It’s an almost predictable situation. During my listing presentation, I emphasize that I do not advertise homes in the local newspapers for the simple reason that print is dead. Parse the NAR statistics about buyers’ trends however you will, but the fact of the matter is there are far more potential buyers searching for homes on the Internet than in the classified ads of the local newspaper.
Nevertheless, should a home not sell or should there be a small amount of showings, the sellers inevitably ask how many newspaper ads I’ve run. Even though I said at the outset that I do not advertise in print. This year I’ve ordered two classified ads, both of them for specialty property, and received a grand one call over two weeks of advertising.
Not advertising in the classified ads isn’t an act borne of laziness or penny-pinching but of basic reality. And I’m not alone. Earlier this year the owner of my company, Century 21 Arizona Foothills, announced substantial cutbacks in print advertising.
He’s not alone either … word came today that Realogy, parent company to Century 21, ERA and Coldwell Banker, announced the newspaper branding budget for C21 and CB will be cut by two-thirds.

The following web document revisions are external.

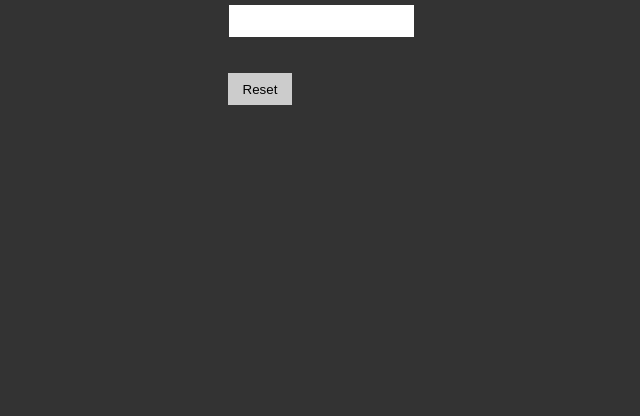
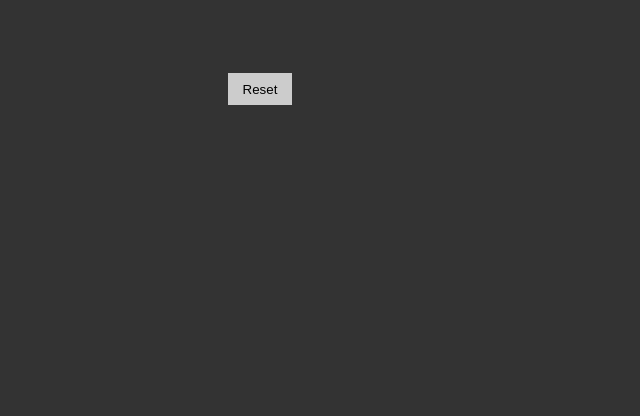
Before and after one commit to byexoxo/lasertag, a plain HTML site: page index.html in a window 1280 px wide. Shown: the part 384-800 px from the top of the page, without its empty margins (337-977 px from the left). Drawn offline with Linux system fonts and the light colour scheme.

Commit message:
Update index.html

```diff
--- a/index.html
+++ b/index.html
@@ -13,7 +13,7 @@
       <span id="score">0</span>
     </div>
     <div>
-      <input id="input" />
+      <form id="input"></form>
     </div>
     <div>
       <button id="button">Reset</button>
```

As the article points out, some in the newspaper industry view the reductions as little more than short-term changes fueled by a slow market. What those in the newspaper industry fail to understand is the print media offers next to nothing in terms of a value proposition.
Looking at my print-generated business vs. online-generated business, there really was no question as to where to put my dollars. Somehow, I can’t see the world regressing technologically to a point where newspapers matter once more.
(HT to Odysseus for the Bloomberg article.)
[tags]real estate marketing[/tags]